You don’t see the library showing up too often in old student yearbooks, other than dramatically-lit shots of the building or the occasional photograph of students studying (or, sometimes, sleeping) in the stacks. So I was surprised to find an entire page in the 1970 Yackety Yack, the UNC student yearbook, devoted to the library’s transition from the Dewey Decimal to the Library of Congress classification system. It begins:
Everyone under the legal voting age in 1970 has been subjected to, for every single year of his or her life, three influnces of varying importance–Richard Nixon, Lucille Ball, and the Dewey Decimal System.
The first two are still going strong, finding new fields to work in. The Dewey Decimal System’s number is up, however, as campus libraries, under the watchful eye of University Librarian Dr. Jarrold Orne, are converting to the more abcedarian Library of Congress system.
The piece discusses the advantages of LC over Dewey, but closes with a fond remembrance:
Do you remember the time you first tred in awe down the narrow aisles in the stacks? How you rounded the turn that separated 808.7 from 808.8? Your finger running fearfully down the row of book spines? No single Great Moment in Sports can match the joy of finding a book in a library with over a million volumes bearing the same number that you clutched in your hand.
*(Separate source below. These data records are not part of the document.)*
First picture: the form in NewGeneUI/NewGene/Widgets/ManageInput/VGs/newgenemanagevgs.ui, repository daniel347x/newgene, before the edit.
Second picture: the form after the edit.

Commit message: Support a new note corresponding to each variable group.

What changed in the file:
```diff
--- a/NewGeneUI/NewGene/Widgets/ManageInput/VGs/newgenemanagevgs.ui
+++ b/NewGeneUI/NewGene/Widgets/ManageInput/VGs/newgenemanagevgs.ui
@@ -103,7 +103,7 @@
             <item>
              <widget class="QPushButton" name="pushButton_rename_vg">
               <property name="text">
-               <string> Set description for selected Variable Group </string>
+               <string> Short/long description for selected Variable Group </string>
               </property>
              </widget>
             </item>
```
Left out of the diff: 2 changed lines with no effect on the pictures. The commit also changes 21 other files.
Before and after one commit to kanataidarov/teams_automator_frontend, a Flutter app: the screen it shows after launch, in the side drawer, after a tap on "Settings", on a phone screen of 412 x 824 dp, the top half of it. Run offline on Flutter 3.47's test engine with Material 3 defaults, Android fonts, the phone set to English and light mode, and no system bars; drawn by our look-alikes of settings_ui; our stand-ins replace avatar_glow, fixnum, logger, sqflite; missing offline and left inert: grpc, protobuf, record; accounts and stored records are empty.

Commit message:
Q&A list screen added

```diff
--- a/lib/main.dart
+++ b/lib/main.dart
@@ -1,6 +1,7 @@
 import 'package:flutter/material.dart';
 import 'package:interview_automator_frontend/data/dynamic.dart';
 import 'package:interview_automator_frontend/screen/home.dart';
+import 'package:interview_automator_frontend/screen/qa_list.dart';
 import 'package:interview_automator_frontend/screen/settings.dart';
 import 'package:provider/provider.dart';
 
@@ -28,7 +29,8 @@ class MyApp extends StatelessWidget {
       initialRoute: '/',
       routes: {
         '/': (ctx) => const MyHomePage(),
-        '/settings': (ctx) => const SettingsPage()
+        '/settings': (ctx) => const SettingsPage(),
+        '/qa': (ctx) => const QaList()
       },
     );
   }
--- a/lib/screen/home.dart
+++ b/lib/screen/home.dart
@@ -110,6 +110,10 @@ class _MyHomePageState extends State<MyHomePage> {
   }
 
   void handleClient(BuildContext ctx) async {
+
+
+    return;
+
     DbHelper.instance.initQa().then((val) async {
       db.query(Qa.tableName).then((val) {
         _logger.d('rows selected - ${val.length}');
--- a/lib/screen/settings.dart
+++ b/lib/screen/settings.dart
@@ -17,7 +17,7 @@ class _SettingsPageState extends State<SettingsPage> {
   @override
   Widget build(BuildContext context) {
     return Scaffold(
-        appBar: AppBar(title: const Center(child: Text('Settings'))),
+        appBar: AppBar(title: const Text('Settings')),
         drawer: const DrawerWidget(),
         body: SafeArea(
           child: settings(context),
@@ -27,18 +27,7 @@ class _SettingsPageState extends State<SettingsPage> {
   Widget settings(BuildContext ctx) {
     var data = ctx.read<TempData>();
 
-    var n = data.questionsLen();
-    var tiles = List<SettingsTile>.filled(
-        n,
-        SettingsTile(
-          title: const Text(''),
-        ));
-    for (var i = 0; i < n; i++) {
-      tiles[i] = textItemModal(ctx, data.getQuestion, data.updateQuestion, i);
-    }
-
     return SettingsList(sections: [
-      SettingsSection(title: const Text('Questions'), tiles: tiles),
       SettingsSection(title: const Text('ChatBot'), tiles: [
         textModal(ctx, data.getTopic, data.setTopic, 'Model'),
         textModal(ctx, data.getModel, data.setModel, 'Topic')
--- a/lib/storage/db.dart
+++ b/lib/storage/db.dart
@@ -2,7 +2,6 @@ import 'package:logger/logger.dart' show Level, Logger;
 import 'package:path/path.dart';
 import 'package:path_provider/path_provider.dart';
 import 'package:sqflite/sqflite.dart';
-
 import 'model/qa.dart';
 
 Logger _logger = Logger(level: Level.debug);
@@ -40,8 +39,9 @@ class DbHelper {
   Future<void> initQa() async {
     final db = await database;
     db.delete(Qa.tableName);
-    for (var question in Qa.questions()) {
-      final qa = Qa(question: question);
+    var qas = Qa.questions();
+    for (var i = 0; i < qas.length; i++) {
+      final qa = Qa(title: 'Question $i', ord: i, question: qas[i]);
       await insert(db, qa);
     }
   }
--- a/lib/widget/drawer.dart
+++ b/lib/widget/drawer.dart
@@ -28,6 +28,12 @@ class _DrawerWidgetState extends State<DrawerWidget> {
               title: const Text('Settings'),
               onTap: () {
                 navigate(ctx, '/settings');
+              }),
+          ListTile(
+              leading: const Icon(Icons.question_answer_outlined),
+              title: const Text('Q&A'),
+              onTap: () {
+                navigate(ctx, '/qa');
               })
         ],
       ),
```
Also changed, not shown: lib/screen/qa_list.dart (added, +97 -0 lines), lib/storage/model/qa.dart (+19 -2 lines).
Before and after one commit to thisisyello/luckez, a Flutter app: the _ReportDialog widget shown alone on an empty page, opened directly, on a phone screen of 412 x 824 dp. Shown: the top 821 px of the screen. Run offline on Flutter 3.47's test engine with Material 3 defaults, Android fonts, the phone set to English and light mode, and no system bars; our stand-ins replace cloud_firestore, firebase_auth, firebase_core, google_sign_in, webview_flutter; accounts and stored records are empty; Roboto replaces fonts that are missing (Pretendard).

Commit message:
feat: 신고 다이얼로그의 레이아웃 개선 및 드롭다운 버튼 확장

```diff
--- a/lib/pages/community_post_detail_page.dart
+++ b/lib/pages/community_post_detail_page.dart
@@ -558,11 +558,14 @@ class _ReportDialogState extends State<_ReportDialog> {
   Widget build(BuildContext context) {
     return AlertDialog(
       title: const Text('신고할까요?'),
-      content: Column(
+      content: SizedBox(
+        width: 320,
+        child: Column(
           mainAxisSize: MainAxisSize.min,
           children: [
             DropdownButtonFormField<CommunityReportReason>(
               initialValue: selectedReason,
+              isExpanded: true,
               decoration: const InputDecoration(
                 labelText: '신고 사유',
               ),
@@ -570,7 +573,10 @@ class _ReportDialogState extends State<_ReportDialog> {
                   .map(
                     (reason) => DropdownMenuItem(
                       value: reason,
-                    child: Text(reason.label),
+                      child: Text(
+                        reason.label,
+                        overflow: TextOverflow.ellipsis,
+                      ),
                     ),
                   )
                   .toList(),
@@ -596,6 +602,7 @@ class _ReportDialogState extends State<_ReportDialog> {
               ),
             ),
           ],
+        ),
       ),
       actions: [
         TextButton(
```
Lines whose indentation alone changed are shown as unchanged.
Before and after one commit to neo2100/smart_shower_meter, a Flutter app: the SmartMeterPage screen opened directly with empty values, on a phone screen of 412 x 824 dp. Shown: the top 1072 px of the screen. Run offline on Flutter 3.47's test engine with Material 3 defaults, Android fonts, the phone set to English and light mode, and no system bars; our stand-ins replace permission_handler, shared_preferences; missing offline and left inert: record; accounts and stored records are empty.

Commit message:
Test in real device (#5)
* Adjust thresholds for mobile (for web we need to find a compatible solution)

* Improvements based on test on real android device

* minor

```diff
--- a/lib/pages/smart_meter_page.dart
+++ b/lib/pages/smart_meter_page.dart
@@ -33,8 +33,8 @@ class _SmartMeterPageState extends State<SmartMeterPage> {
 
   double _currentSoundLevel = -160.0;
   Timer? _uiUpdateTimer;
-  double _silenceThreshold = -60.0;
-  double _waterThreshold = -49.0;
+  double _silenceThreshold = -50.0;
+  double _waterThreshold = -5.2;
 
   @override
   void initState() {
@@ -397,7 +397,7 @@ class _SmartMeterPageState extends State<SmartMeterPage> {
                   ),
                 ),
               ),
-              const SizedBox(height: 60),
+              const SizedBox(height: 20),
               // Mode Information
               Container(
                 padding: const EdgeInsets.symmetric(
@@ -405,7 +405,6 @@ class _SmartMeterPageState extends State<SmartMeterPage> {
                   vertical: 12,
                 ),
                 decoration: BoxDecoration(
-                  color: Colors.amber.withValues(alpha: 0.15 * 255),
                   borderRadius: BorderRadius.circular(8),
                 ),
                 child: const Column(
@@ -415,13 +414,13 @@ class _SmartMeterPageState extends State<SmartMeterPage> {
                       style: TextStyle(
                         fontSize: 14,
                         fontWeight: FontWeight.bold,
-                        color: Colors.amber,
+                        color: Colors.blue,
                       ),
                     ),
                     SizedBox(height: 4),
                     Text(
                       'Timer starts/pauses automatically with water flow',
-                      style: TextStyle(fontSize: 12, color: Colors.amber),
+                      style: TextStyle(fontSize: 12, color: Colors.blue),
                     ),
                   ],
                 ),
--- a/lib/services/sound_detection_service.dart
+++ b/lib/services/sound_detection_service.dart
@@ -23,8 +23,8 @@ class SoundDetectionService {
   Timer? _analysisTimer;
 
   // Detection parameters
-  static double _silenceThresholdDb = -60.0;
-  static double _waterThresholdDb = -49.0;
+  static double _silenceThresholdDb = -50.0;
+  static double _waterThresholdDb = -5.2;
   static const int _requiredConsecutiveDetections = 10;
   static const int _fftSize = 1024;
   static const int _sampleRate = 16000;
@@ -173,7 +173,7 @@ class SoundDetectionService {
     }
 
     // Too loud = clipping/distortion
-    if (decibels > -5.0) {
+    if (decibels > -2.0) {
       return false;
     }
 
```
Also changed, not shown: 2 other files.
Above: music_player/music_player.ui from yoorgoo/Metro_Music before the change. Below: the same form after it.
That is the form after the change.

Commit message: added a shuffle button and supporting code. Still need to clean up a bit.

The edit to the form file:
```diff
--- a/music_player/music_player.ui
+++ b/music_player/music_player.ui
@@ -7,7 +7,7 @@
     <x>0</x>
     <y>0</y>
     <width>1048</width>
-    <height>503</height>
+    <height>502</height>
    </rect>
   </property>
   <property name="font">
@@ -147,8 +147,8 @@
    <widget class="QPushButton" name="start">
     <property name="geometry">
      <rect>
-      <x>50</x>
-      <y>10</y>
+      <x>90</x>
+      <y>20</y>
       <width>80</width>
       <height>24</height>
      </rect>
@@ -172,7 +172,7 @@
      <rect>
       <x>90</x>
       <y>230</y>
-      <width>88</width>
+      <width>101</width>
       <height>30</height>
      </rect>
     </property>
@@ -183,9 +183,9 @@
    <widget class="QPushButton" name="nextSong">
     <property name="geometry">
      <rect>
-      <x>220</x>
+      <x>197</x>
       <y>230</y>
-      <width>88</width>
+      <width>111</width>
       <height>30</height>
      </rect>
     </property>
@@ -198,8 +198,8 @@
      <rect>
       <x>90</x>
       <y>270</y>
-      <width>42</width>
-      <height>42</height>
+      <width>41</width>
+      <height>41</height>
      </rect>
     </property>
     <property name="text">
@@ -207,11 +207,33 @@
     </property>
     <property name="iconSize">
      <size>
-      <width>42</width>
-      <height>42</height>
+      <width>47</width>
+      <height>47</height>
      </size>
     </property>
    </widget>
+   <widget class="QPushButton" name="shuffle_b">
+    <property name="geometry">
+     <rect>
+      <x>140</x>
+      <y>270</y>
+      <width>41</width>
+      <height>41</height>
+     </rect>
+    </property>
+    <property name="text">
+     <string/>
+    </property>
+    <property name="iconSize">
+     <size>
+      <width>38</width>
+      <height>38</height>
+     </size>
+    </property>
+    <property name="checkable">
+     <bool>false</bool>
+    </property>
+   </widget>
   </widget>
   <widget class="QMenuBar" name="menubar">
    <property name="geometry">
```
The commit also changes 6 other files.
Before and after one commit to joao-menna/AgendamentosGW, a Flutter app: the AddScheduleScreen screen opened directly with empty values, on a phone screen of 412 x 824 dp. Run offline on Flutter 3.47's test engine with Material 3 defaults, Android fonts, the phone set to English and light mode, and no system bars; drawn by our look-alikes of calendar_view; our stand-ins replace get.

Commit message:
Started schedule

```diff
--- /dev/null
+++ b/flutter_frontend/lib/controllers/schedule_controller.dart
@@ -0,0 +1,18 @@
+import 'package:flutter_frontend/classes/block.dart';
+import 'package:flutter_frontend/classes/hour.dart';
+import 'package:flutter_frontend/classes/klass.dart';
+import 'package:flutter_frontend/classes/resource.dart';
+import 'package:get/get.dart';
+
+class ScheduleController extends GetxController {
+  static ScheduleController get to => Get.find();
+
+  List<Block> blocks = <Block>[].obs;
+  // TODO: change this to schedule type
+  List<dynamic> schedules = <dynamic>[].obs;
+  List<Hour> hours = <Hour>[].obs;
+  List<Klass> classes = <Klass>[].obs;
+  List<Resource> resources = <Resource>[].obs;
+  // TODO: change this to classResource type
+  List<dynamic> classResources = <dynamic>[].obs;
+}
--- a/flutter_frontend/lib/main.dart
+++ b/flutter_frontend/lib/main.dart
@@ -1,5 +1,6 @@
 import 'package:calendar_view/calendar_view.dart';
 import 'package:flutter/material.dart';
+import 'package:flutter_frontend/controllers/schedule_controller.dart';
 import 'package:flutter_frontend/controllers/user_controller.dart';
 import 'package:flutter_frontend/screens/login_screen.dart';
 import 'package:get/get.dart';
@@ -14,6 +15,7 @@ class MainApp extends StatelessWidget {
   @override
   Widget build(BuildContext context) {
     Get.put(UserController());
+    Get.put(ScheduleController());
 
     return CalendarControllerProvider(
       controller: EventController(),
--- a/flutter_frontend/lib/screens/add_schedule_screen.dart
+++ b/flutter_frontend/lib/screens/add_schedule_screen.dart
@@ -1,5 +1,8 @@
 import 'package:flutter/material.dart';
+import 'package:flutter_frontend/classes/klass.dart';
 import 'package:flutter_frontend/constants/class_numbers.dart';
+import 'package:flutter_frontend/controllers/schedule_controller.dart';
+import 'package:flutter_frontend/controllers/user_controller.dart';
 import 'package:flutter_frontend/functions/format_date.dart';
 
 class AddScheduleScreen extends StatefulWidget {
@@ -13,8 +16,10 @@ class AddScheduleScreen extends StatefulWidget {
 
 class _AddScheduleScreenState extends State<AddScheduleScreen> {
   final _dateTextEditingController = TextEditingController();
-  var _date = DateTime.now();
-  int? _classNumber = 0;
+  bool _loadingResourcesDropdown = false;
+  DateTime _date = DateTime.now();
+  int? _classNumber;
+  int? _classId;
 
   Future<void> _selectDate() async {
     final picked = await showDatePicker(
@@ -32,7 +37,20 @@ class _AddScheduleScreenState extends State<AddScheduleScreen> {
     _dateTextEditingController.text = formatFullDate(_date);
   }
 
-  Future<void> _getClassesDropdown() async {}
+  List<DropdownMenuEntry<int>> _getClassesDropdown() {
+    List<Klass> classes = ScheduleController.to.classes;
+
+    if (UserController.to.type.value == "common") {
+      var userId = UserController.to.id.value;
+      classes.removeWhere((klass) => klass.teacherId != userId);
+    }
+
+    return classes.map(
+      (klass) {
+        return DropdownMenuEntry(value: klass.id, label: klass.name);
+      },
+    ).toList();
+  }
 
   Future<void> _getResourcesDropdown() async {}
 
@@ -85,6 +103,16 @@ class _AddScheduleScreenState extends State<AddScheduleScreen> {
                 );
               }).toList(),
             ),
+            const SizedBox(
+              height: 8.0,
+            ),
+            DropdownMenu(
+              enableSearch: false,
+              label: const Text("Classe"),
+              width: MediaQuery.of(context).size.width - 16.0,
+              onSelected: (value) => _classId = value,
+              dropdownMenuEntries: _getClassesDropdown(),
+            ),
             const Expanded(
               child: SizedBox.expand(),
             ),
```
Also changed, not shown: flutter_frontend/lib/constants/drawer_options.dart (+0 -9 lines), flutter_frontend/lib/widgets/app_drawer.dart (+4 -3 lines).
But such sacrifice is the cost of progress.
Goodnight, Mr. Dewey, wherever you are.